I will admit that I have weaseled my way in on a few extrications here and there with the justification that, â€œThey just needed another pair of hands.â€ But thatâ€™s about all I get these days. Such is life as a chief officer.
For me the desire is still there. Regardless of the bugles on my shirt I still want to be a firefighter. Given the choice of sitting in a meeting or training on pump ops? Its pump ops every time. QA reports or drill on setting up a Z-rig? Z-rig wins. File training reports or wash the rigs? Hand me the brush.
My point is this. If you can answer that question, if you can point to that spot along your journey that you no longer considered yourself a firefighter, then what are you? The bigger question is, â€œwhy are you still here?â€ Think about all the things that make up being a firefighter, the values and the ideals, the things that drew you into the job. If that isnâ€™t still a part of you and your purpose for serving, then what are you doing it for?

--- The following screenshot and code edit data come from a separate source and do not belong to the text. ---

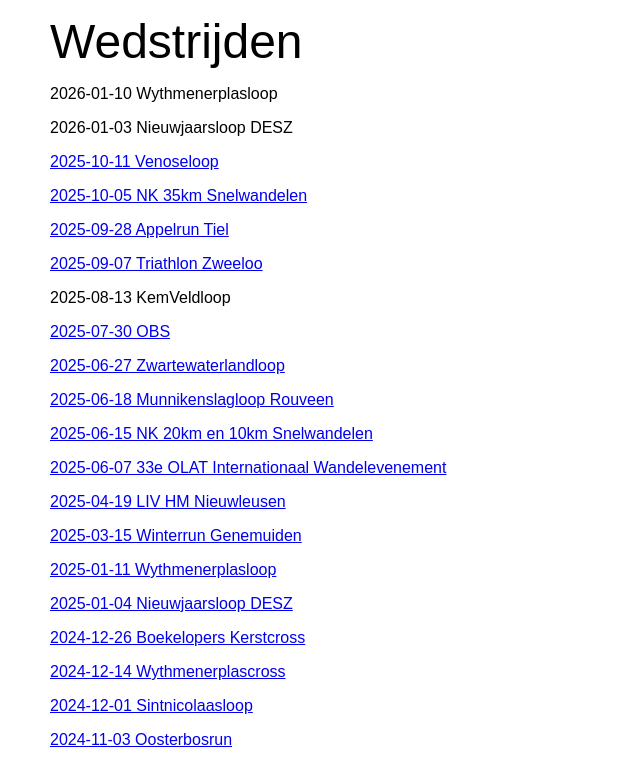
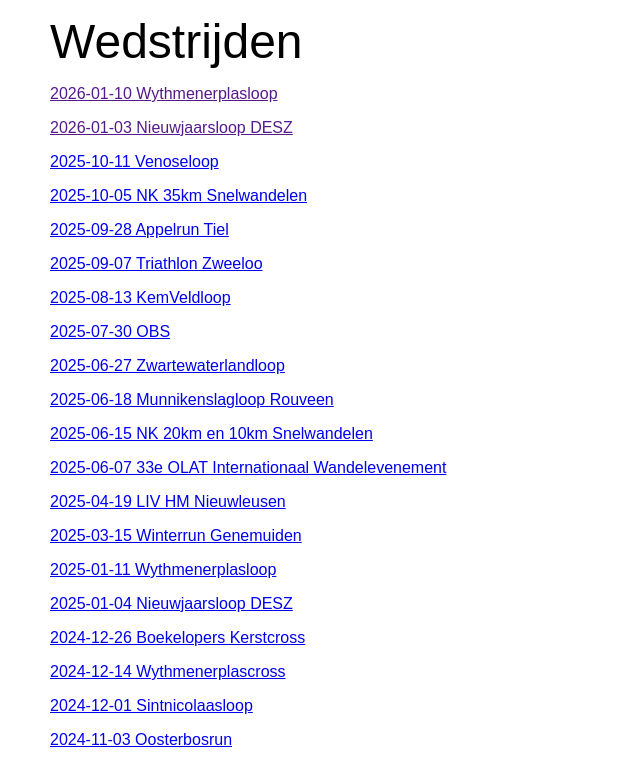
Before and after one commit to niekswart/tijdmeten, a plain HTML site: page wedstrijden.htm in a window 1280 px wide. Shown: the part 39-800 px from the top of the page, without its empty margins (0-640 px from the left). Drawn offline with Linux system fonts and the light colour scheme.

Commit message:
Add files via upload

```diff
--- a/wedstrijden.htm
+++ b/wedstrijden.htm
@@ -37,13 +37,13 @@ Wedstrijden
 
 </font>
 </body>
-<p align="left">2026-01-10 Wythmenerplasloop</p>
-<p align="left">2026-01-03 Nieuwjaarsloop DESZ</p>
+<p align="left"><a href="">2026-01-10  Wythmenerplasloop</a></p>
+<p align="left"><a href="">2026-01-03  Nieuwjaarsloop DESZ</a></p>
 <p align="left"><a href="https://www.venoseloop.nl/">2025-10-11  Venoseloop</a></p>
 <p align="left"><a href="https://www.rotterdamsewandelsportvereniging.nl/events/nk-20-35-km/">2025-10-05  NK 35km Snelwandelen</a></p>
 <p align="left"><a href="https://www.astylos.nl/betuwse-appel-run/">2025-09-28  Appelrun Tiel</a></p>
 <p align="left"><a href="https://www.crosstriatlonzweeloo.nl/">2025-09-07  Triathlon Zweeloo</a></p>
-<p align="left">2025-08-13 KemVeldloop</p>
+<p align="left"><a href="https://kickduchenne.nl/kemveldloop/">2025-08-13  KemVeldloop</a></p>
 <p align="left"><a href="https://sas-week.nl/obstacle-run/">2025-07-30  OBS</a></p>
 <p align="left"><a href="https://zwartewaterlandloop.com/">2025-06-27  Zwartewaterlandloop</a></p>
 <p align="left"><a href="https://munnikenslagloop.nl/">2025-06-18  Munnikenslagloop Rouveen</a></p>
```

In my opinion, we have no other purpose than to serve. We may serve in different ways, operations, support, training, prevention, but we should all have in our hearts that we exist to serve. Hopefully, along the way in our journey we have retained the essence of being a firefighter. We think of service before self. We think of brothers before self. We see what needs to be done and we do it. We solve problems that our within our realm and we make a difference.
So my question is, are you a firefighter? And if there is any hesitation in your response, how can you get back to it?
– Chief Dave Cline
Hooks & Hooligans Senior Correspondent